The EU agreed on ambitious carbon cuts last year. Now it needs to follow through with action to meet the targets – and benefit the economy too. Hence the proposals unveiled on 23 January.
"This week the European commission will move to turn the European Union's commitments into concrete action," president Barroso said. "Tackling climate change is crucial to safeguard the future of our planet. It also brings major new opportunities for Europe. The time has come to seize them with confidence, and with both hands."
The proposed measures include:
- an improved emissions trading system (ETS) covering more emissions and allowing firms in one EU country to buy allowances in any other.
- an emission reduction target for industries not covered by the ETS (e.g. buildings, transport, waste) so that everyone is contributing
- legally enforceable targets for increasing the share of renewables in the energy mix – the targets will reflect each country's individual needs and its potential
- new rules on carbon capture and storage and on environmental subsidies.
Last March, EU leaders endorsed commission proposals to cut CO2 emissions by at least 20% by 2020 (30% if global targets can be agreed on) and to set a binding 20% target for the use of renewable energy sources. The overall goal is to cap global temperature increases at 2°C.
The proposals aim at a more environment-friendly Europe.

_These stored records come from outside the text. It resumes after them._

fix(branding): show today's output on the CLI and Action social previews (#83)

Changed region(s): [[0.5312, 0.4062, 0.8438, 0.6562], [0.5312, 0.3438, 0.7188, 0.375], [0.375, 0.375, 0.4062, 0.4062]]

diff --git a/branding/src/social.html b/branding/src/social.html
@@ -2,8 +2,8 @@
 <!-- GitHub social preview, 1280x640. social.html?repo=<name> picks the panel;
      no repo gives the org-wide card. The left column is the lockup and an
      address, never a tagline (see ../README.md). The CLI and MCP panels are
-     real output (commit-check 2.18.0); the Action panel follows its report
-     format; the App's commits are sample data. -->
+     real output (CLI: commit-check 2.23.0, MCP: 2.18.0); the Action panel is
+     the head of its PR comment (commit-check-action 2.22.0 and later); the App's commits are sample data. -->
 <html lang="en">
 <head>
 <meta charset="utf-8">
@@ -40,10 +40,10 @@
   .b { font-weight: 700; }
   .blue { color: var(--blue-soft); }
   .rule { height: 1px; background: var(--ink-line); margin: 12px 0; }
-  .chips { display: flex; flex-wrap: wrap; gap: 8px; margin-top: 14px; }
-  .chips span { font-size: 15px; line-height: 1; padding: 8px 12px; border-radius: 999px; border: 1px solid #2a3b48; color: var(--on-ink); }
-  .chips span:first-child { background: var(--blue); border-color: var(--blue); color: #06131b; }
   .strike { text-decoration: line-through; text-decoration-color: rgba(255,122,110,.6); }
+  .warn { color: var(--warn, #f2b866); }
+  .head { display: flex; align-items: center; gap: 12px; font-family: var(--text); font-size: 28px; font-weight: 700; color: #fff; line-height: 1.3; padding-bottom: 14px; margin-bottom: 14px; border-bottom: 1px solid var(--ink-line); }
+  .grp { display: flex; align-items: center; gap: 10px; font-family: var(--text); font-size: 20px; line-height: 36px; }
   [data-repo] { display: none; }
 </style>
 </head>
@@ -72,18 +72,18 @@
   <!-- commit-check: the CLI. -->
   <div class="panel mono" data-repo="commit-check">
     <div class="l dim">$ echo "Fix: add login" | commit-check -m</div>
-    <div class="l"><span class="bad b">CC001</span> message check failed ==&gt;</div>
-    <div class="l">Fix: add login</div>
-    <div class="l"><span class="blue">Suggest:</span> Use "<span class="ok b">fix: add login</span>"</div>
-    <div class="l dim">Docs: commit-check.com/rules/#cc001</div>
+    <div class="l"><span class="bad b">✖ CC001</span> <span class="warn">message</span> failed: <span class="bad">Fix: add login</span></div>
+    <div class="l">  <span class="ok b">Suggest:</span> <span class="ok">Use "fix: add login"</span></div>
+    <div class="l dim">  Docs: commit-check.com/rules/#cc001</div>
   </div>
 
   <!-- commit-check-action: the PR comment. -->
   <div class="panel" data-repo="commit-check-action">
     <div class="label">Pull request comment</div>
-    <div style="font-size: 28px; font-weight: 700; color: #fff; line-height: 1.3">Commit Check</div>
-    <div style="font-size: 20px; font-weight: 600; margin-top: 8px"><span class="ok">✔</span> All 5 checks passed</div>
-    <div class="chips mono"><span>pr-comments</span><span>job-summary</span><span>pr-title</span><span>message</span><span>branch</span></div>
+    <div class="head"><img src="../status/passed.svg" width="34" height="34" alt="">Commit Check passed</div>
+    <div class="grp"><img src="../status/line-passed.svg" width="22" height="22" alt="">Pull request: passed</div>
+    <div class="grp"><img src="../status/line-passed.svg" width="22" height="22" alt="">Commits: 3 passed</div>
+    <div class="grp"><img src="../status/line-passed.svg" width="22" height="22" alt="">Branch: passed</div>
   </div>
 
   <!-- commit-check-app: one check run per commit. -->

But they will also help create a more industry-friendly, jobs-friendly, and consumer-friendly EU.
The commission hopes to see the package adopted by the end of 2008.